Nellie SolomonNellie SolomonArtisan
nellie@nelliekingsolomon.comhome page:

Nellie Solomon

, California


About Nellie Solomon


Nellie King Solomon makes beautiful pictures of terrible things. California is a place where we are caught off guard, a place of gambling, chance, and change. She paints it. She often violate the rules of what she has last made. Using unconventional materials and process to generate narratives in the code of abstractions. Solomon makes “painting that interrogate painting”. Her large-scale juicy color field abstractions have received excellent critical acclaim. 

Nellie King Solomon holds an MFA from California College of the Arts and studied architecture at The Cooper Union for the Advancement of Science and Art in New York City. She graduated with a BA in Art from University of California Santa Cruz. She has taught painting at Stanford University and drawing to both Art and Industrial Designer Majors at California College of the Arts. She was the Founder/Creative Director of the Young Artist in Residence (YAR) summer program at Montalvo Arts Center. She worked in Architectural Restoration in Venice on the Palazzo St Polo. She is a surfer and ex-ballet dancer with the San Francisco Ballet.

Her work has been featured in Art in America, Huffington Post, the San Francisco Chronicle, Art Week, Art Practical, Wallpaper Magazine, Artdaily, ArtSlant, Harvard Review, ArtBlitzLA, BelleSF, TheMomsProject, Zyzzyva, San Francisco Examiner, Sacramento Bee, San Jose Mercury News, NYTheatre, and Architectural Digest, among other publications. Solomon has exhibited at OchiProjectsLA, LA, Ochi Gallery, Sun Valley; Brian Gross Fine Art, and The Battery, San Francisco; MMFA, Palm Springs; Chicago, Detroit, and Miami branches of N’Namdi Gallery; the Crocker Art Museum, in Sacramento; and New York. Her work ha been collected by The Berkeley Art Museum.

After many years living in New York, Europe, and traveling extensively, Solomon, a third generation San Francisco native, returned to where she came from to paint. 

Artist Statement

Artist Statement

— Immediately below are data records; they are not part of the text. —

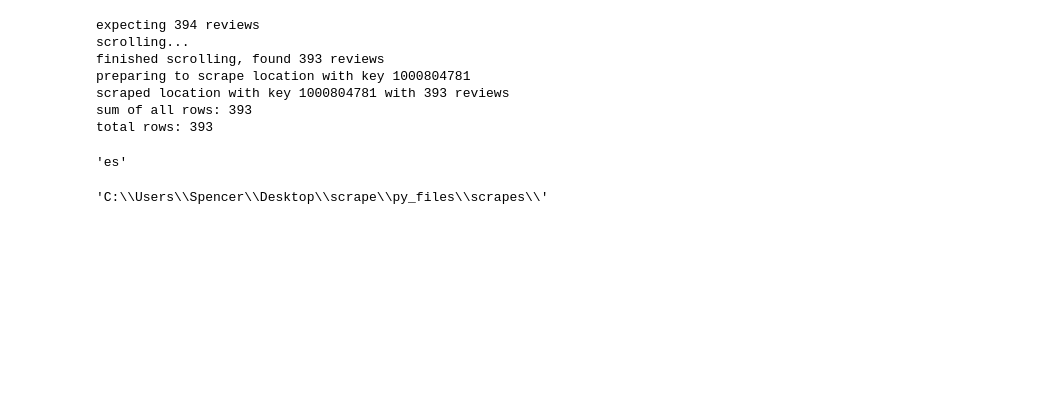
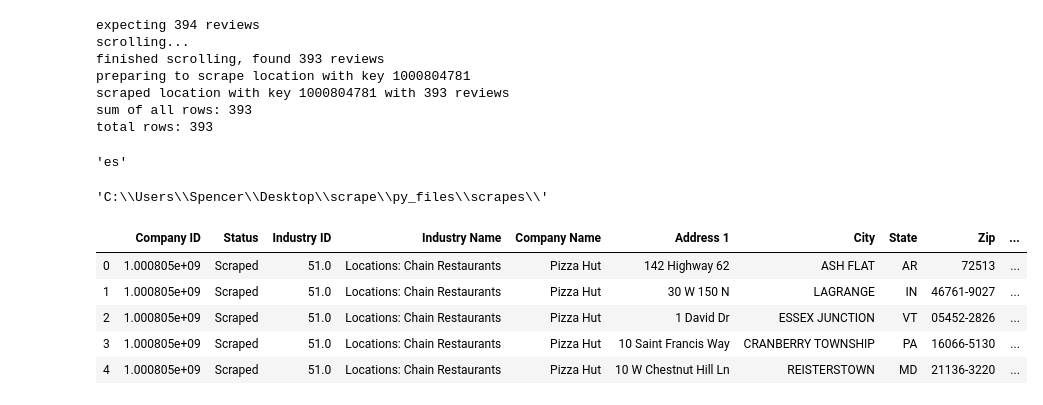
Before and after one commit to spencerqbrown/scrape, a Jupyter notebook: work_scrape.ipynb, the cells around one changed output. Drawn from its saved outputs; the diff is of its cells as text; code cells hidden in the pictures; blank space fills up the shorter version.

```diff
--- a/work_scrape.ipynb
+++ b/work_scrape.ipynb
@@ -378,0 +384,9 @@ filePath + "\\"
+# %%
+workfile.head()
+# %% [output]
+|  | Company ID | Status | Industry ID | Industry Name | Company Name | Address 1 | City | State | Zip | ... |
+| 0 | 1.000805e+09 | Scraped | 51.0 | Locations: Chain Restaurants | Pizza Hut | 142 Highway 62 | ASH FLAT | AR | 72513 | ... |
+| 1 | 1.000805e+09 | Scraped | 51.0 | Locations: Chain Restaurants | Pizza Hut | 30 W 150 N | LAGRANGE | IN | 46761-9027 | ... |
+| 2 | 1.000805e+09 | Scraped | 51.0 | Locations: Chain Restaurants | Pizza Hut | 1 David Dr | ESSEX JUNCTION | VT | 05452-2826 | ... |
+| 3 | 1.000805e+09 | Scraped | 51.0 | Locations: Chain Restaurants | Pizza Hut | 10 Saint Francis Way | CRANBERRY TOWNSHIP | PA | 16066-5130 | ... |
+| 4 | 1.000805e+09 | Scraped | 51.0 | Locations: Chain Restaurants | Pizza Hut | 10 W Chestnut Hill Ln | REISTERSTOWN | MD | 21136-3220 | ... |
```
Also changed, not shown: parts of 11 cells of this notebook, 12 other files.
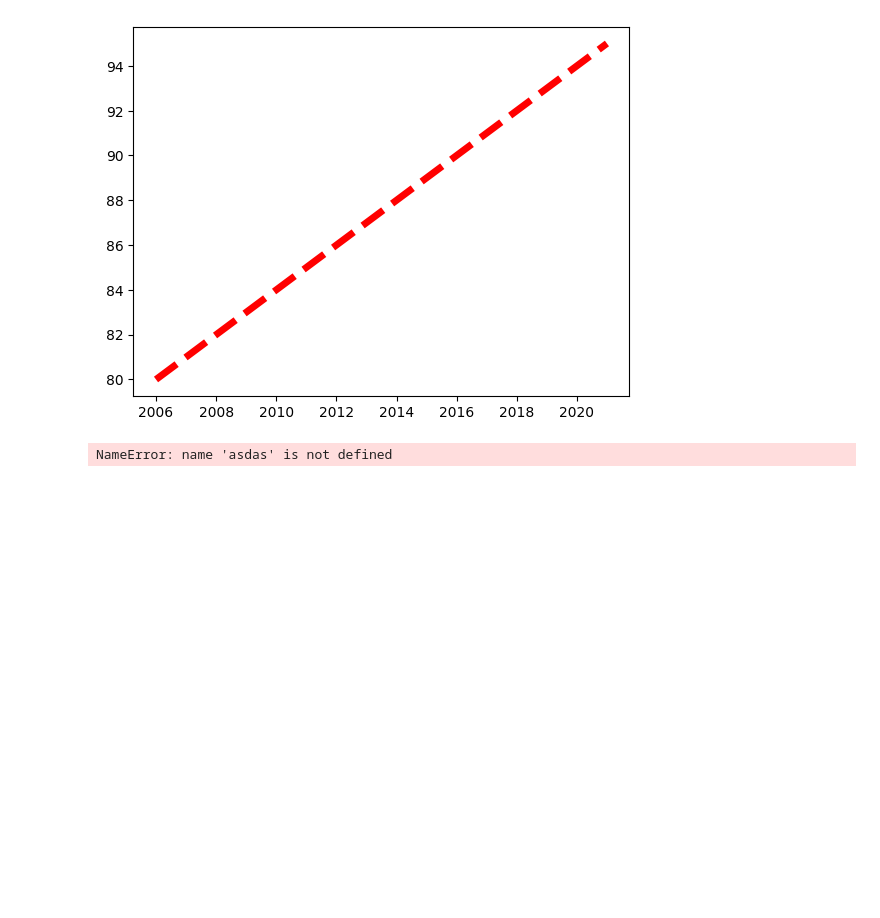
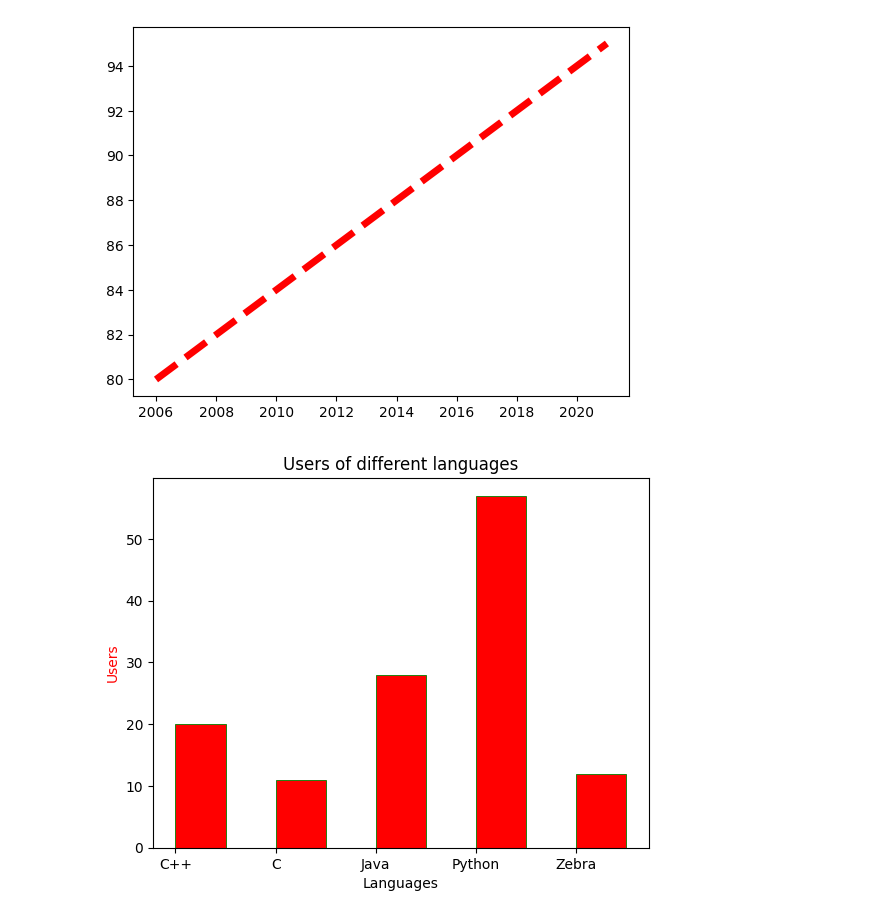
Before and after one commit to rowwmayn/ML-and-DL-Optimisation-Methods, a Jupyter notebook: Libraries/Advanced_Matplotlib.ipynb, the cells around one changed output. Saved outputs shown, nothing was run; the diff lists cells and outputs as text; code cells hidden in the pictures; blank space fills up the shorter version.

```diff
--- a/Libraries/Advanced_Matplotlib.ipynb
+++ b/Libraries/Advanced_Matplotlib.ipynb
@@ -28,6 +28,12 @@ plt.plot(year,weight, c='r', lw='5', linestyle="--");
 # %% [output]
 [figure]
 # %%
-asdas#
+# Bar charts
+x = ["C++", "C", "Java", "Python", "Zebra"];
+y = [20, 11, 28, 57, 12];
+plt.xlabel("Languages");
+plt.ylabel("Users", color="r");
+plt.title("Users of different languages");
+plt.bar(x,y, color="r", align='edge', width=0.5, edgecolor="green", lw=0.6);
 # %% [output]
-NameError: name 'asdas' is not defined
+[figure, added]
```
Also changed, not shown: parts of 1 cell of this notebook, 1 other file.
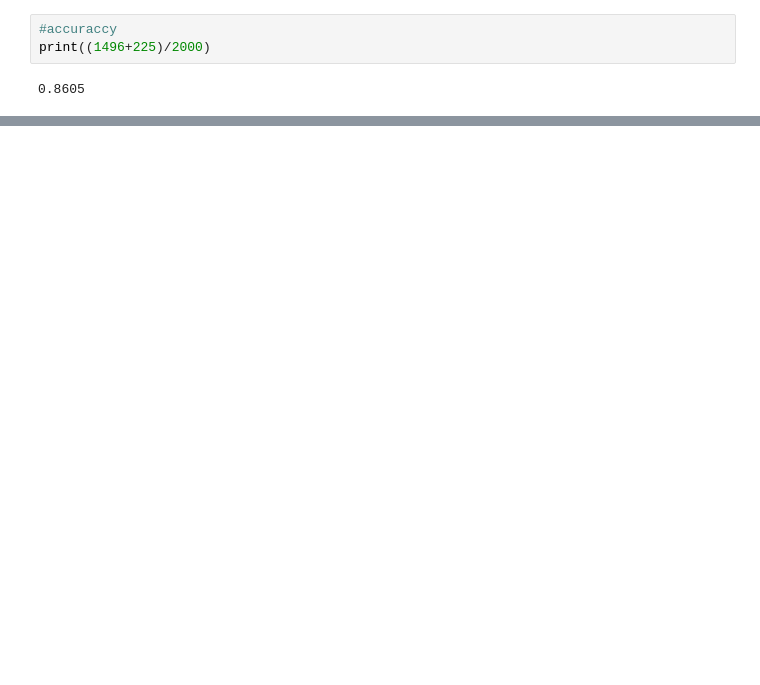
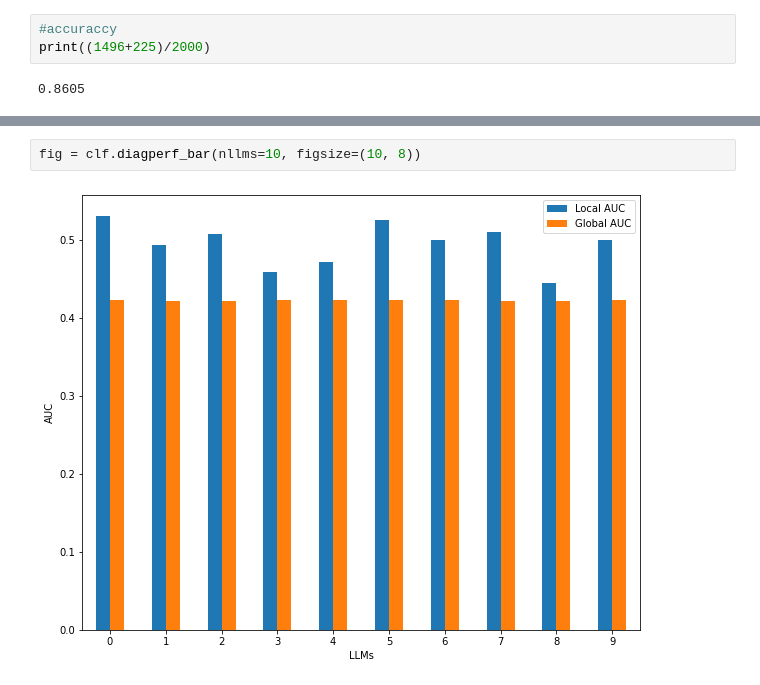
Before and after one commit to GangaSuresh/ANN_First, a Jupyter notebook: Copy_of_DLCrash_May.ipynb, the cells around one changed output, grey strips where cells are left out. Cells and saved outputs as stored; diff of their text form; blank space fills up the shorter version.

```diff
--- a/Copy_of_DLCrash_May.ipynb
+++ b/Copy_of_DLCrash_May.ipynb
@@ -163,0 +354,4 @@ print((1496+225)/2000)
+# %%
+fig = clf.diagperf_bar(nllms=10, figsize=(10, 8))
+# %% [output]
+[figure, added]
```
Also changed, not shown: parts of 24 cells of this notebook.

Beauty falls from the sky
and can’t quite be caught
before it clobbers itself.

I make the space in between things visible. I paint what I know is there but cannot see. The paintings are spaces where energy moves matter. Events double back to devour themselves, momentum overtakes strategy, tectonic plates meet and collide. The paintings reflect my experience of great western landscapes, interior and exterior terrains, the shock of unabsorbed events. Land marred and poisoned is disarmingly beautiful and dramatic in its tragedy. California is a place where we are caught off guard, a place of gambling, chance, and change. I paint it.

Concepts and titles come from; matchbook covers, pigment piles, polotics, traffic jams, volatile economies, ecological disasters, and lost loves. Titeles: Trip ‘n Fall Again, Prussian Blue, Unintended Consequences, Blindsided, Treasure Island West Bound, Monster, Smokey, Bandit, Blindsided, Unbecoming, Lie to me Please.

I experiment with materials; this material investigation is physical, historical, and conceptual. Color becomes a character.

Works on canvas allow the concrete historical physicality to be up ended by the unconventional demonstrations of materials. Pools of gesso exposed, frozen paint cubes stand square, historical pigment is revealed, I bear it naked to view.

Works on Mylar allows color to flow or pool without the scaled imprint of hand or brush. Custom made glass tools and wood leave liquid marks as evidence of something having happened there. Empty space allow motion. The slick paint resembles oil spills and hot toxic color fields: beautiful pictures of terrible things. The translucent surface of the Mylar allows the edges to disappear into the wall and light to penetrate through clear pools of medium. The paintings subvert architecture, each pour and oval tears a hole through the wall.

Nellie King Solomon 2017

Sort By

Newest Item
Price (High)
Price (Low)
Prussian Blue Unintended Consequences

Prussian Blue U...

by Nellie Solomon